According to the World Health Organization (WHO), stillbirth is defined as “a baby born with no signs of life at or after 28 weeks gestation.” [WHO] An alternate definition places the death after the second half of pregnancy or 20 weeks gestation.2 An estimated 2.6 million stillbirths occur worldwide annually.1 In the United States, the annual rate of stillbirth is estimated at 24,000 (about 1% of all pregnancies).2
Despite the frequency of this occurrence, “vulnerable girls and women are often left to suffer in silence,” according to authors of The Lancet Ending Preventable Stillbirth Study Group.3
A series of articles that appeared in the January issue of The Lancet seeks to raise awareness about stillbirth among families, researchers, policy makers, and society at large. The Lancet has also launched a campaign designed to “stop the epidemic of grief” and break the “unspeakable silence” surrounding stillbirth.3,4
“This is a critically important area of research and education,” Joanne Cacciatore, PhD, an associate professor at the Arizona State University School of Social Work, told Psychiatry Advisor.

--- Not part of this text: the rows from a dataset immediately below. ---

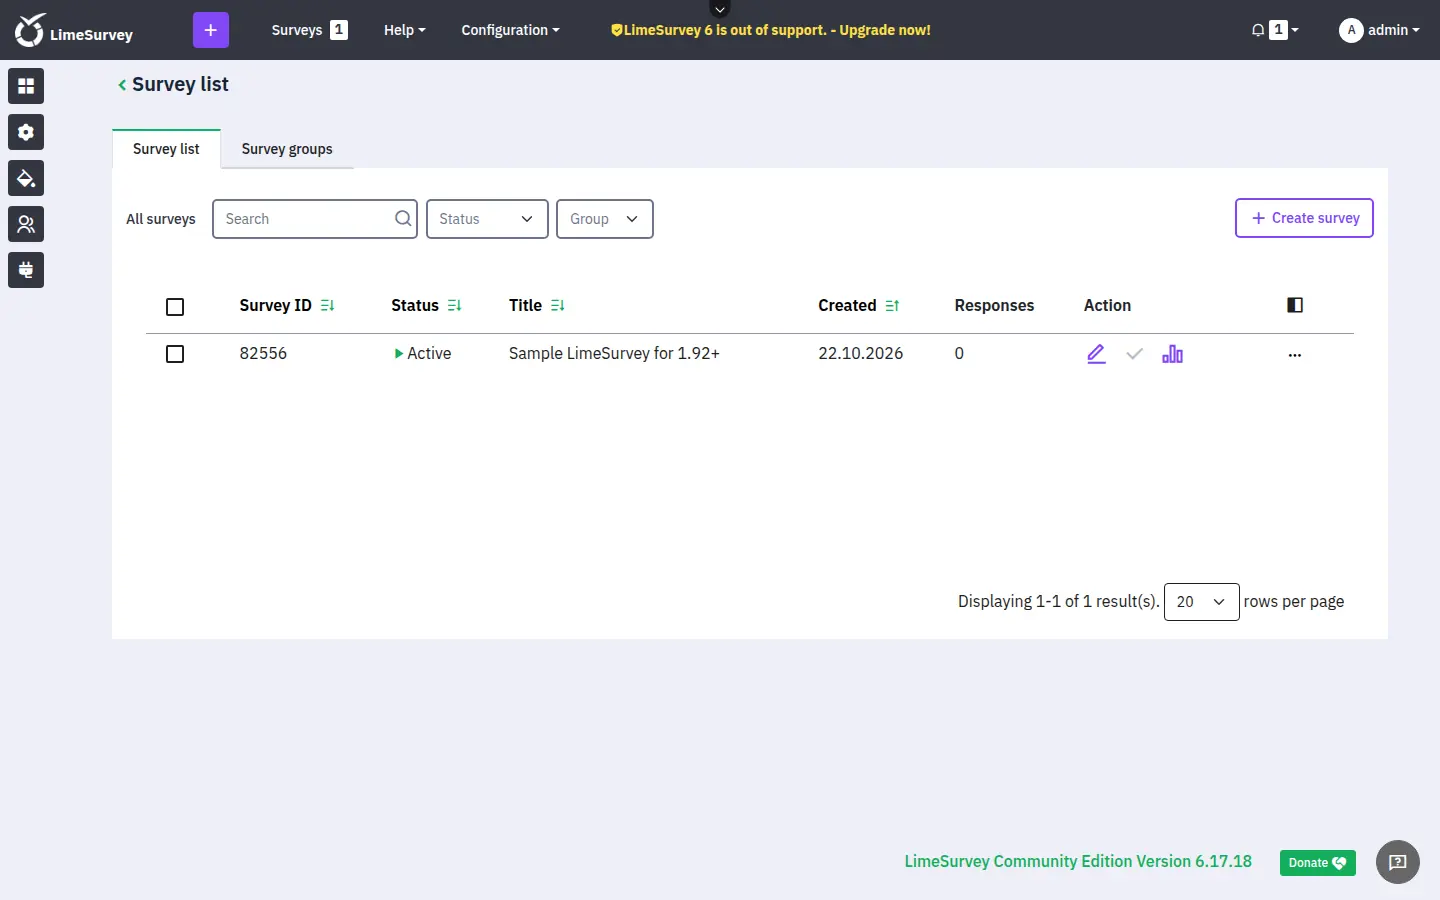
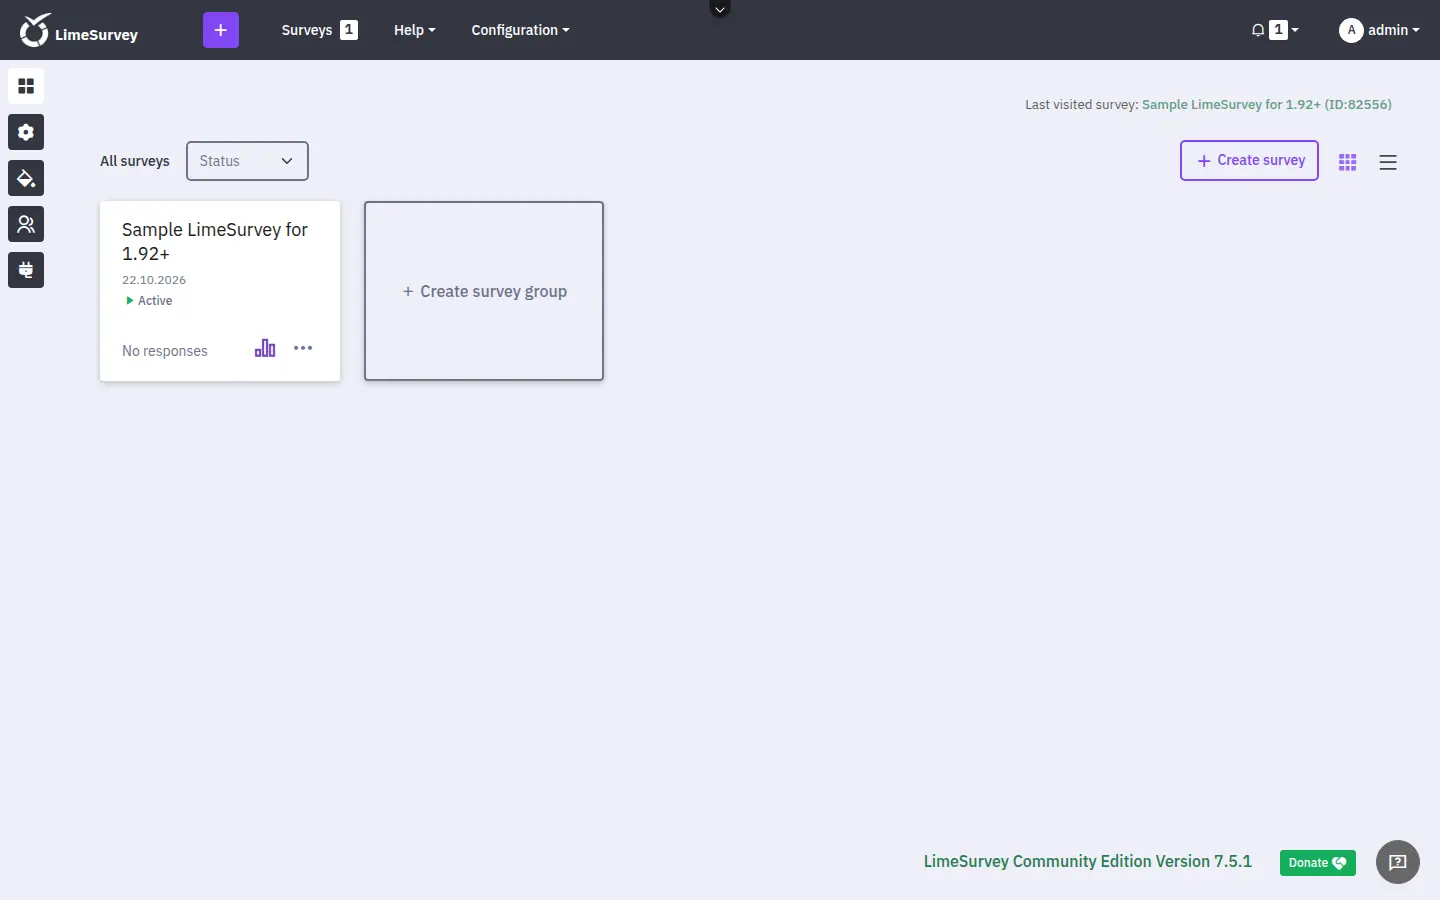
feat(limesurvey): move to LimeSurvey 7.5.1 (6.x is out of support)

diff --git a/charts/limesurvey/chart/CHANGELOG.md b/charts/limesurvey/chart/CHANGELOG.md
@@ -1,7 +1,7 @@
 # 0.1.0
 
-- New chart: LimeSurvey Community Edition 6.17.18 (community image `martialblog/limesurvey`, GPL-2.0-or-later), requires Emporium v0.5.0.
+- New chart: LimeSurvey Community Edition 7.5.1 (community image `martialblog/limesurvey`, GPL-2.0-or-later), requires Emporium v0.5.0.
 - PostgreSQL 17 through the `db` postgres integration (CloudNativePG), connection with `PGSSLMODE=verify-full` and the integration CA; uploads, themes and plugins on a storage volume.
 - Behind the Emporium login (`access: authenticated`); published surveys, their assets and the respondent routes skip it, so respondents need no account. LimeSurvey keeps its own accounts (no free OpenID Connect plugin verifies Logto's ES384 tokens).
 - Administrator password, data encryption key and nonce are generated at install (installOnly, by Secret reference); no default credentials.
-- Tested on Emporium 0.5.0-rc.12 (2026-10-22): install, Emporium login then LimeSurvey login with the generated password, demo survey imported and activated, respondent opened and answered it without any login, admin area without an Emporium session redirects to the login, TLS verify-full to PostgreSQL (TLSv1.3), uninstall without leftovers.
+- Tested on Emporium 0.5.0-rc.12 (2026-10-22): install, Emporium login then LimeSurvey login with the generated password, demo survey imported and activated, respondent opened it without any login, admin area without an Emporium session redirects to the login, TLS verify-full to PostgreSQL (TLSv1.3), uninstall without leftovers.

diff --git a/charts/limesurvey/chart/README.md b/charts/limesurvey/chart/README.md
@@ -2,7 +2,7 @@
 
 LimeSurvey is the open-source survey platform: build questionnaires with logic and quotas, send them to participants and analyse the answers on your own server.
 
-LimeSurvey Community Edition (GPL-2.0-or-later) is the free self-hosted edition. LimeSurvey GmbH publishes no container image, so the chart uses the well-maintained community image `martialblog/limesurvey` (built from the official release tarball with a checksum), version 6.17.18 (the 6.x line is in extended support: security fixes only; a 7.x line exists upstream).
+LimeSurvey Community Edition (GPL-2.0-or-later) is the free self-hosted edition. LimeSurvey GmbH publishes no container image, so the chart uses the well-maintained community image `martialblog/limesurvey` (built from the official release tarball with a checksum), version 7.5.1 (the 6.x line is out of support upstream).
 
 ## Features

“Stillbirth remains one of the most disenfranchised and misunderstood types of loss,” observed Cacciatore, founder of the MISS Foundation, a not-for-profit organization providing “crisis and long term support to families after the death of a baby or child.”
Blaming the Victims
Mothers affected by stillbirth are often subjected to stigma and marginalization by communities that blame the stillbirth on sins, evil spirits, and destiny.5 Even in settings where these attitudes are not espoused, women feel guilt and experience implicit blame, according to Cacciatore, director of the Center for Loss and Trauma in Arizona. Women feel their bodies have “failed them,” or may second-guess their lifestyle, blaming diet, sexual activity, or thoughts of terminating the pregnancy.6
“I have never met a woman without some degree of guilt, or at least the question of what she could have done differently to prevent the outcome of her pregnancy,” said Cacciatore, who herself went through the experience of stillbirth.
Unique Features of Stillbirth
While the loss of a baby due to stillbirth or perinatal death (defined as death before the baby is seven days old) has features in common with the loss of an older child, it is also unique, Cacciatore said.